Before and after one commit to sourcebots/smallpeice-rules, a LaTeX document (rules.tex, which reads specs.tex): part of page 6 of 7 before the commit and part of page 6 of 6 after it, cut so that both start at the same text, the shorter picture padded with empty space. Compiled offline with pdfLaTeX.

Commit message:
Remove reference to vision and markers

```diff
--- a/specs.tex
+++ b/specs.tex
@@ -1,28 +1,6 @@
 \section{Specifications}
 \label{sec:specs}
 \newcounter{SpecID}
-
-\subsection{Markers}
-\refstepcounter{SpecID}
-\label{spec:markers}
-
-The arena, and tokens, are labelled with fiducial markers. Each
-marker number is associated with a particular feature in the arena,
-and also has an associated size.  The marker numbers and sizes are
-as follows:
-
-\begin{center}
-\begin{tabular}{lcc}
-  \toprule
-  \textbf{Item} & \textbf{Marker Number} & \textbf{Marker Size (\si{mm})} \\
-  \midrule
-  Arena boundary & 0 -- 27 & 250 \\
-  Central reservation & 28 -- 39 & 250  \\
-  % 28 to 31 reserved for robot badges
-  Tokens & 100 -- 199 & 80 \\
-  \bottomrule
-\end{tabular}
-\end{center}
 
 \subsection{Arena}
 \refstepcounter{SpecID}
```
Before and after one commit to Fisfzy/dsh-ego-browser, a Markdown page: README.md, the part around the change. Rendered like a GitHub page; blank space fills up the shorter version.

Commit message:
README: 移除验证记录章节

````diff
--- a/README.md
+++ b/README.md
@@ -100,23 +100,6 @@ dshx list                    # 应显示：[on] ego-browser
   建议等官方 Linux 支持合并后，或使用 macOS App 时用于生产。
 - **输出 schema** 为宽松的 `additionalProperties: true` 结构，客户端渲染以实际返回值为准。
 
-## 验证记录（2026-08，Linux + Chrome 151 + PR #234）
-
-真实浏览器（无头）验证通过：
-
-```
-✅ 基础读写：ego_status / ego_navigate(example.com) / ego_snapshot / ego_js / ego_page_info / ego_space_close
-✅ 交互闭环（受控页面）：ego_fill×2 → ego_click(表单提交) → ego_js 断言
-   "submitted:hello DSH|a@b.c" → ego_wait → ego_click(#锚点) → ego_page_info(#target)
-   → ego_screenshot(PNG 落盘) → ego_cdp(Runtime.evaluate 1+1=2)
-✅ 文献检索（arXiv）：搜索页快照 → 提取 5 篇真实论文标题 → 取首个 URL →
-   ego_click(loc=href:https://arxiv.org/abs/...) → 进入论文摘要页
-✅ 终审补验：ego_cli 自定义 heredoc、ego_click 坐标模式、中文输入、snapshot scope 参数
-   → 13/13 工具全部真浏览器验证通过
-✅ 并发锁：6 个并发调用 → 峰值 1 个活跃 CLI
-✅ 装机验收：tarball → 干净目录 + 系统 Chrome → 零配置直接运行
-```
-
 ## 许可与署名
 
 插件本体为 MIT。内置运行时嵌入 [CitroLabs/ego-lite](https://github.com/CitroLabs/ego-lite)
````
* * * * *
:: PROBLEM DETAILS ::
In the records above, find the line containing "-✅ 文献检索（arXiv）：搜索页快照 →"; please retype it and every line after it through the last line, exactly and with nothing else.

:: PROBLEM SOLUTION ::
-✅ 文献检索（arXiv）：搜索页快照 → 提取 5 篇真实论文标题 → 取首个 URL →
-   ego_click(loc=href:https://arxiv.org/abs/...) → 进入论文摘要页
-✅ 终审补验：ego_cli 自定义 heredoc、ego_click 坐标模式、中文输入、snapshot scope 参数
-   → 13/13 工具全部真浏览器验证通过
-✅ 并发锁：6 个并发调用 → 峰值 1 个活跃 CLI
-✅ 装机验收：tarball → 干净目录 + 系统 Chrome → 零配置直接运行
-```
-
 ## 许可与署名
 
 插件本体为 MIT。内置运行时嵌入 [CitroLabs/ego-lite](https://github.com/CitroLabs/ego-lite)
````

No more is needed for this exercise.